Marvel's Top Directors Want LGBT Superheroes To Save The Day

It's about damn time.
No, you're more handsome!
No, you're more handsome!

LGBT fans might marvel at the sight of Chris Evans in spandex or Black Widow dispatching enemies without breaking a sweat, but aside from the blink-and-you-missed-it reference to superhero Deadpool's pansexuality, the Marvel universe has been an unapologetically straight one. 

OK, they threw us a bone with Ryan Reynolds' nude fight scene in a burning building, but homoeroticism does not a positive LGBT environment make. 

As Marvel has solidified its status as the most successful franchise in history, it's time for its films to reflect the diversity of the fans who pay to see them. The company has already taken steps to shake up its standard superhero mix with projects like "Black Panther" and "Captain Marvel" slated to be released in the next couple years, but there has been little mention of the inclusion of LGBT characters until now.  

Speaking to Collider, Joe and Anthony Russo finally gave those who burn the midnight oil writing steamy Steve Rogers and Bucky Barnes fan fiction some hope. 
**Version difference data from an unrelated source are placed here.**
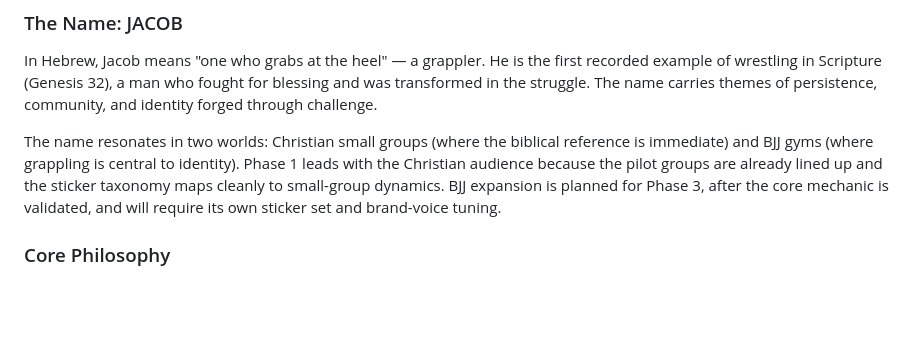
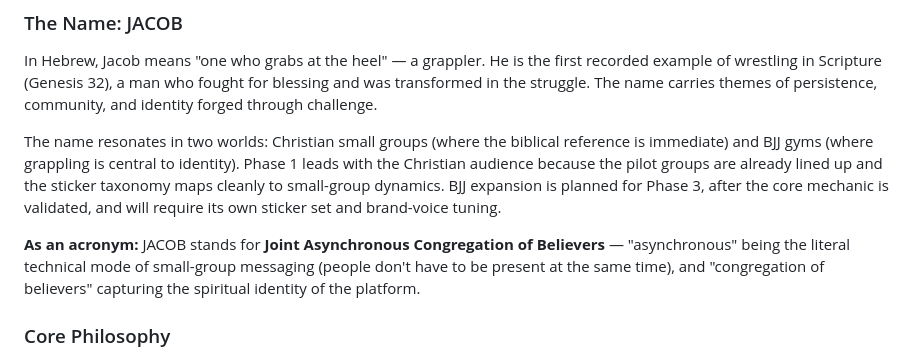
Before and after one commit to critterwilson/jacob, a Markdown page: docs/JACOB_APP_PLAN.md, the part around the change. Rendered like a GitHub page; blank space fills up the shorter version.

```diff
--- a/docs/JACOB_APP_PLAN.md
+++ b/docs/JACOB_APP_PLAN.md
@@ -22,6 +22,8 @@ The long-term vision extends beyond messaging: JACOB becomes the connective tiss
 In Hebrew, Jacob means "one who grabs at the heel" — a grappler. He is the first recorded example of wrestling in Scripture (Genesis 32), a man who fought for blessing and was transformed in the struggle. The name carries themes of persistence, community, and identity forged through challenge.
 
 The name resonates in two worlds: Christian small groups (where the biblical reference is immediate) and BJJ gyms (where grappling is central to identity). Phase 1 leads with the Christian audience because the pilot groups are already lined up and the sticker taxonomy maps cleanly to small-group dynamics. BJJ expansion is planned for Phase 3, after the core mechanic is validated, and will require its own sticker set and brand-voice tuning.
+
+**As an acronym:** JACOB stands for **Joint Asynchronous Congregation of Believers** — "asynchronous" being the literal technical mode of small-group messaging (people don't have to be present at the same time), and "congregation of believers" capturing the spiritual identity of the platform.
 
 ### Core Philosophy
 
```
Also changed, not shown: README.md (+2 -0 lines).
I think the chances are strong. I mean, it’s incumbent upon us as storytellers who are making mass-appeal movies to make mass-appeal movies, and to diversify as much as possible. It’s sad in the way that Hollywood lags behind other industries so significantly, one because you think that it would be a progressive industry, and two it’s such a visible industry. So I think it’s important that on all fronts we keep pushing for diversification because then the storytelling becomes more interesting, more rich, and more truthful.

The strength of the franchise opens the door for a more diverse cast of superheroes and villains. If Marvel continues to churn out highly lucrative films, a trust develops between viewer and creator, allowing the directors to zig where they otherwise might have zagged. The Russos agreed that they want their films to continue to push the boundaries of the superhero genre in every direction. 
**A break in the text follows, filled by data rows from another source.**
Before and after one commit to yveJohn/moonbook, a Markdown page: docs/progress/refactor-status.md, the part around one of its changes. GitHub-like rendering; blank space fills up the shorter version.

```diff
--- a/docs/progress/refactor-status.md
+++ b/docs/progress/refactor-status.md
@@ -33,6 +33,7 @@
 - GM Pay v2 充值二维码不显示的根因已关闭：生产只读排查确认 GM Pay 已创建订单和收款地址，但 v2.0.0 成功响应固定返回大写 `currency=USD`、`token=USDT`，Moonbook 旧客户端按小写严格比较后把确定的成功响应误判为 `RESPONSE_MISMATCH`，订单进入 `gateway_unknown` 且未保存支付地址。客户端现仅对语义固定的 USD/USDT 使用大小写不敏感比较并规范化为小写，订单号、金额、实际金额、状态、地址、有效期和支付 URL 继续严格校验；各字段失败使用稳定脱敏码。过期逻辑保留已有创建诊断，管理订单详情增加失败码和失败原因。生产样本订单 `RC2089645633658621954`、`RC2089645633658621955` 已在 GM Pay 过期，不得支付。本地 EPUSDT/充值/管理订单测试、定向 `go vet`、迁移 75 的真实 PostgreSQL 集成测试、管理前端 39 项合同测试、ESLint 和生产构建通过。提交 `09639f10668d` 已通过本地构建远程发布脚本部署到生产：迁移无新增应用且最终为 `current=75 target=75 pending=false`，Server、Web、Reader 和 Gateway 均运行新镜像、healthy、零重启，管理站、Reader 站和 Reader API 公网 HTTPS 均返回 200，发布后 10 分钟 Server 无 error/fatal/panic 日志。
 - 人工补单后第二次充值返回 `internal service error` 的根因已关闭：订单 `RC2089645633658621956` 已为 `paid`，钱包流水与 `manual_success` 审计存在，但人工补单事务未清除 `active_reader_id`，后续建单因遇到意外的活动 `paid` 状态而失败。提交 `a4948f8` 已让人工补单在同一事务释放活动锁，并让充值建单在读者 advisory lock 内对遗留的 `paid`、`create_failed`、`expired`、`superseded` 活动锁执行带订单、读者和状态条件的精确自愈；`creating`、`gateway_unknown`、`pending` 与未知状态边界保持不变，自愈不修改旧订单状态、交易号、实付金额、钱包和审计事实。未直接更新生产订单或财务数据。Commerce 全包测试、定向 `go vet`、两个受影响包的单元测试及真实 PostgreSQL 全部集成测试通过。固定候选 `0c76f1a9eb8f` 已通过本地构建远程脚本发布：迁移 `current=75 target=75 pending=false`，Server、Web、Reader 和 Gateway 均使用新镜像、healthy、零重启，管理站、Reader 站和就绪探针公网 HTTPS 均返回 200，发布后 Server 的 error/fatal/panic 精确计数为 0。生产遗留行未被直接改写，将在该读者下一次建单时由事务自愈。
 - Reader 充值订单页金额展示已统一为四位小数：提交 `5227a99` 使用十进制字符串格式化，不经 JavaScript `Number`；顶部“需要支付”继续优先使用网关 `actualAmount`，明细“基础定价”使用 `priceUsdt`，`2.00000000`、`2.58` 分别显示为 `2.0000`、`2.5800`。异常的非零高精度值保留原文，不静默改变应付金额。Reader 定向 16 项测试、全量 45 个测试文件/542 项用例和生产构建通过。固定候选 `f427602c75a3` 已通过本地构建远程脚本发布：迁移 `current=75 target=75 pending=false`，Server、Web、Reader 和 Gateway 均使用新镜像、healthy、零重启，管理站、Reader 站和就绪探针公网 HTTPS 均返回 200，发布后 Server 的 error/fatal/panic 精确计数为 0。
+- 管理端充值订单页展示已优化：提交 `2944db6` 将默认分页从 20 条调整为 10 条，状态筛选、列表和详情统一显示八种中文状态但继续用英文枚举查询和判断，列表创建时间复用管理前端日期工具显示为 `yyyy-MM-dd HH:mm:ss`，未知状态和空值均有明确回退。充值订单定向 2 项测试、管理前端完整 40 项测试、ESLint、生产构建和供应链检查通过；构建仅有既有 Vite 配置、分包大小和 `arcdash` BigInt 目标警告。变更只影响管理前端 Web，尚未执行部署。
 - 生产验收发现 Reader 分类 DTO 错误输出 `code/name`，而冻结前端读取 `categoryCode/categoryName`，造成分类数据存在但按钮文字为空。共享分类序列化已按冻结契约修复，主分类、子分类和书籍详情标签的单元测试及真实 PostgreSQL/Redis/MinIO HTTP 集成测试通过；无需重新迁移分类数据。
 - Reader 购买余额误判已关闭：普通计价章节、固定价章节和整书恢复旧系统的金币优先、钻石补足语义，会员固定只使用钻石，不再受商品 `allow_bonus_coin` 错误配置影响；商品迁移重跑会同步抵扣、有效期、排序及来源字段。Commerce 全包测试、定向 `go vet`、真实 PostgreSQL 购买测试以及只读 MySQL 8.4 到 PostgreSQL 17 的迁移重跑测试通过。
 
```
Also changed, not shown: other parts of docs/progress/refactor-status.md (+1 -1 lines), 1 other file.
I think this is a philosophy of Marvel, in success it becomes easier to take risks. There’s a lot of unconventional ideas in "Civil War" in terms of what people’s expectations of a superhero movie are, but I think we were able to do that because "Winter Soldier" worked and Marvel’s been working in general, so there’s more of a boldness in terms of what you can try and where you can go. So I think that’s very hopeful for all of us moving forward that bolder and bolder choices can be made.

You can also count Ryan Reynolds as one of the many calling for Marvel to go gay in the future. In fact, fans want his character Deadpool to take up a male lover in the sequel to the smash hit.

“I certainly wouldn’t be the guy standing in the way of that,” Reynolds told Variety. “That would be great.”



Marvel's Diverse Superheroes and Heroines